- [DIRECTIONS] Lines with the word "paragraph" are the ones wanted. Copy each of them from the entries below.

- [INPUT DATA]

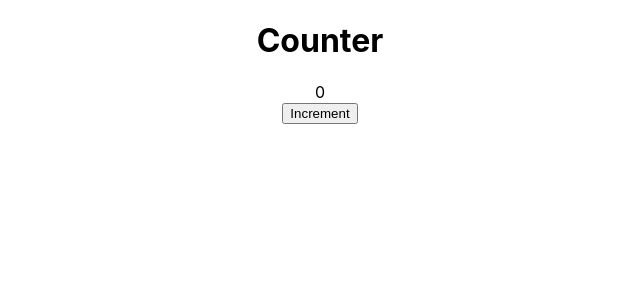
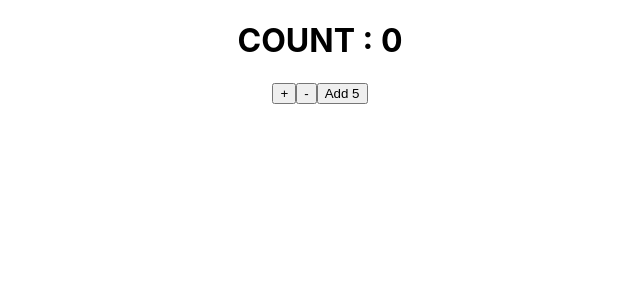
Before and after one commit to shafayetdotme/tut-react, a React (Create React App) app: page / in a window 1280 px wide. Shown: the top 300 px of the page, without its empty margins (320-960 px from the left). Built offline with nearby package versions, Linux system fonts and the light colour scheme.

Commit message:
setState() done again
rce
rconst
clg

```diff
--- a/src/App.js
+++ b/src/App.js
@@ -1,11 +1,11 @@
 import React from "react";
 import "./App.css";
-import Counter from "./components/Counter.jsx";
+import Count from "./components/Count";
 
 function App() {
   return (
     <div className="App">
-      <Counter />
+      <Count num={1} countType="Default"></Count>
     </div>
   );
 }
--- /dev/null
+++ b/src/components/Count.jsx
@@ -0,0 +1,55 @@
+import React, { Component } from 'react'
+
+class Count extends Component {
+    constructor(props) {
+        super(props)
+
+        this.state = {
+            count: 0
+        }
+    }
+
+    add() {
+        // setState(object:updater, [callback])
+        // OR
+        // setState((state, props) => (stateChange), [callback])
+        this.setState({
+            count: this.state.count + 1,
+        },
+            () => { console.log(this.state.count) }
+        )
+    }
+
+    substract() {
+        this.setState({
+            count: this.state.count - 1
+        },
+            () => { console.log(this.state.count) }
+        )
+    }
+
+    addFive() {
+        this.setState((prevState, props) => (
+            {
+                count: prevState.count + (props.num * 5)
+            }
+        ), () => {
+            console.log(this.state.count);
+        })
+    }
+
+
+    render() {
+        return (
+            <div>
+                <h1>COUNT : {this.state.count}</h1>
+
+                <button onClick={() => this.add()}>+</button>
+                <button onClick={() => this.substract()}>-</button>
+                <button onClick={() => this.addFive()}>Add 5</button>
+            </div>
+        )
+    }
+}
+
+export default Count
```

---

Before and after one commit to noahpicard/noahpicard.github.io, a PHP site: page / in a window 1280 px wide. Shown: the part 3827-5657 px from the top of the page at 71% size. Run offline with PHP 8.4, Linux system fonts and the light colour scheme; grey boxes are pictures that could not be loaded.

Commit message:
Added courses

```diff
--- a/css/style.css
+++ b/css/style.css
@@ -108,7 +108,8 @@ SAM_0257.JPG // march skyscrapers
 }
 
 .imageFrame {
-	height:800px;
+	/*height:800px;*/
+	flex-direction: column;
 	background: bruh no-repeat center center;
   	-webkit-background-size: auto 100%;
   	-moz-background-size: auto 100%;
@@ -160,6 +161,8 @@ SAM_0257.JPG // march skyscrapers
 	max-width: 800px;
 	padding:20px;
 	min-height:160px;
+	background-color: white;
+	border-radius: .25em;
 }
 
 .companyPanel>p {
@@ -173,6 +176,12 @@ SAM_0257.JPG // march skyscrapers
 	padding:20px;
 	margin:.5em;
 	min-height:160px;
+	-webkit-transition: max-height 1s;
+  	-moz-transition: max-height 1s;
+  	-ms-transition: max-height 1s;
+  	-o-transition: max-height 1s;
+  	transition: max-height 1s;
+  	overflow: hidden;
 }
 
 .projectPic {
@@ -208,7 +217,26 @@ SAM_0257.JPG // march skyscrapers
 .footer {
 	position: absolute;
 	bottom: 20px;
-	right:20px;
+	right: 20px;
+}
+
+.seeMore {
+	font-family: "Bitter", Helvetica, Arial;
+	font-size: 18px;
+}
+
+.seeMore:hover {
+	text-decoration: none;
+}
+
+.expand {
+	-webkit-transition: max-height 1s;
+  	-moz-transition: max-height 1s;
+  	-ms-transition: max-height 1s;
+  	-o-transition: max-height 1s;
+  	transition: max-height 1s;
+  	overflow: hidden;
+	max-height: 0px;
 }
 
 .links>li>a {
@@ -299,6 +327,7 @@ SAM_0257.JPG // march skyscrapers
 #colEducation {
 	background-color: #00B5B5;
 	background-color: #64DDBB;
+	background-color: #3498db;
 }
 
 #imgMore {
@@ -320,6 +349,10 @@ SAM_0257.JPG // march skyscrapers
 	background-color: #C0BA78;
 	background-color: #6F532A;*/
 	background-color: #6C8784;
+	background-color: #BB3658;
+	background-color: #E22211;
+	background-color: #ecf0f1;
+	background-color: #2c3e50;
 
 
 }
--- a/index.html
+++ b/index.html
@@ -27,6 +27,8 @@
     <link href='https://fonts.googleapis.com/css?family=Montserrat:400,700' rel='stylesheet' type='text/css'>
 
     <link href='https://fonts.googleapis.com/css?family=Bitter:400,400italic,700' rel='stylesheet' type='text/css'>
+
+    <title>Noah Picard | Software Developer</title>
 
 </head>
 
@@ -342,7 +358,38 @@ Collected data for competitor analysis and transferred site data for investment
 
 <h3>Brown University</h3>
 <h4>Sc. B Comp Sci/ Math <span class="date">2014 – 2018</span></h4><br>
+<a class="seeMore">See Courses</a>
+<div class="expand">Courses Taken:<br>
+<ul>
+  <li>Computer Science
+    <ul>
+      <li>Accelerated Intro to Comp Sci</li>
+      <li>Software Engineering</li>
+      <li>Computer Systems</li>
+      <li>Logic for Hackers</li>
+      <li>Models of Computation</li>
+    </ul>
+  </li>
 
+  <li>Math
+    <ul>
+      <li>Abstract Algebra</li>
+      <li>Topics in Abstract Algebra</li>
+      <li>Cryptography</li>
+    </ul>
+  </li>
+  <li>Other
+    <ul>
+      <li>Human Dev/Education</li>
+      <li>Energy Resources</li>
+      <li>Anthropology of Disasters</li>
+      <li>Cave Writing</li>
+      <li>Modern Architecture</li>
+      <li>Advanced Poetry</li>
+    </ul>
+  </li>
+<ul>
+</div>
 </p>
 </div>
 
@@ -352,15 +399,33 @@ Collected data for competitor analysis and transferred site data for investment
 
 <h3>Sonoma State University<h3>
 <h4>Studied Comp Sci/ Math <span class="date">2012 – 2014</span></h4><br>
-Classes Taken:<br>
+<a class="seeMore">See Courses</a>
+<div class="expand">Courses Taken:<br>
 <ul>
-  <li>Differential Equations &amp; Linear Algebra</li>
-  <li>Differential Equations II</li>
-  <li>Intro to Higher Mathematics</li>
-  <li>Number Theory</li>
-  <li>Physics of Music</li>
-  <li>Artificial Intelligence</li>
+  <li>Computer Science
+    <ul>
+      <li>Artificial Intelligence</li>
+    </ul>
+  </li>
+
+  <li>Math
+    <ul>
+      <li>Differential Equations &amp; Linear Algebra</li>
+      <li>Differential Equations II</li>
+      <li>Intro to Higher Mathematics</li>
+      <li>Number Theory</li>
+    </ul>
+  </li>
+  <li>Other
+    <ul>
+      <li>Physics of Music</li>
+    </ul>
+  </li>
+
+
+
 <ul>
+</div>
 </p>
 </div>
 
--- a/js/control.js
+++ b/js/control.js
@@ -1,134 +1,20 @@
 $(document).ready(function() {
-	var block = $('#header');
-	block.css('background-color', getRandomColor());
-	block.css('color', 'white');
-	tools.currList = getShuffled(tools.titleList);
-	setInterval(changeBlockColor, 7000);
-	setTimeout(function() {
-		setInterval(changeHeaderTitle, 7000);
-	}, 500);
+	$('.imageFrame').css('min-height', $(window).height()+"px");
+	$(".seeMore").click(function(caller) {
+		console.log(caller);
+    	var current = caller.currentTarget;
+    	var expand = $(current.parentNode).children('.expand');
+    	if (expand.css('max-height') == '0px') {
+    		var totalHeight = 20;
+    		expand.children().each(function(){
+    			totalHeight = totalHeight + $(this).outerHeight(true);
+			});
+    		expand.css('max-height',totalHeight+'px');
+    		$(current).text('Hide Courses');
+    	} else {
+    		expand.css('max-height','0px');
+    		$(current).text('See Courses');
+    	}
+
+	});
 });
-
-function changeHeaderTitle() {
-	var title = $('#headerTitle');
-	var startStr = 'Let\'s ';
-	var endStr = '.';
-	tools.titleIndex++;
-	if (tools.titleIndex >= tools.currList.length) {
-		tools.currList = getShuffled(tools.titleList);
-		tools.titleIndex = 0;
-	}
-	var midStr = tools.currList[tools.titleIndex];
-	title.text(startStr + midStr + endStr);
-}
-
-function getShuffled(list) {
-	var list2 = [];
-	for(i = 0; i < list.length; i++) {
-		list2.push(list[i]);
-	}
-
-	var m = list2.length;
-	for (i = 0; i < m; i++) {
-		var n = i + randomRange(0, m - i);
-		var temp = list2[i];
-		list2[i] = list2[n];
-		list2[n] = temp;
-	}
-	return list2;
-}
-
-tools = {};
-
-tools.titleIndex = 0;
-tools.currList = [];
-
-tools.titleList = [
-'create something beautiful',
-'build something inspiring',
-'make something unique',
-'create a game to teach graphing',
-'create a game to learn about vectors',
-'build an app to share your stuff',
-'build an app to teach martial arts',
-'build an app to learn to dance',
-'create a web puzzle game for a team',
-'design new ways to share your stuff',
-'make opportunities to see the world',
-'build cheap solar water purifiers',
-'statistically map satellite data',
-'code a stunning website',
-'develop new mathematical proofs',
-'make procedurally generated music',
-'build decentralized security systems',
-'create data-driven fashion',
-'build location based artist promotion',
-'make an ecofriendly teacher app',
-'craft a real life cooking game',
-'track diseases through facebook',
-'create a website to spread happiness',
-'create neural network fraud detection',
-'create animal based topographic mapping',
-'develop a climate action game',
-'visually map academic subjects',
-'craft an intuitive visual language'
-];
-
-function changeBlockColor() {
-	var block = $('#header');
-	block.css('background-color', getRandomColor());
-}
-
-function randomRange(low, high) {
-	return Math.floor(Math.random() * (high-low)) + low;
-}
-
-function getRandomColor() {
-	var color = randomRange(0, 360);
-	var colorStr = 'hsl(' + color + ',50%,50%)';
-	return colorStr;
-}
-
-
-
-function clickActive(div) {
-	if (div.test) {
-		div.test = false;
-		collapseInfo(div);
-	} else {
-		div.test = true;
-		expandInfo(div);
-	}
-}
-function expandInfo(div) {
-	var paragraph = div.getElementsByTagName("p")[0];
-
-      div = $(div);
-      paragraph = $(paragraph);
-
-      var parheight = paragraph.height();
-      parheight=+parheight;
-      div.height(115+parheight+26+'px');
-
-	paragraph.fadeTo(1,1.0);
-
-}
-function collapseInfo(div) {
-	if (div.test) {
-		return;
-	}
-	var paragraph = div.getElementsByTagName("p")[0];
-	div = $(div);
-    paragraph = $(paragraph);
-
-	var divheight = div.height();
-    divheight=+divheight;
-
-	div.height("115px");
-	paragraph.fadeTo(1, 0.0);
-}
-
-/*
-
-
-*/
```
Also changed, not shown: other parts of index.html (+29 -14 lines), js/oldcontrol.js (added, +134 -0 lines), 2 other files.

- [EXPECTED OUTPUT]
-	var paragraph = div.getElementsByTagName("p")[0];
-      paragraph = $(paragraph);
-      var parheight = paragraph.height();
-	paragraph.fadeTo(1,1.0);
-	var paragraph = div.getElementsByTagName("p")[0];
-    paragraph = $(paragraph);
-	paragraph.fadeTo(1, 0.0);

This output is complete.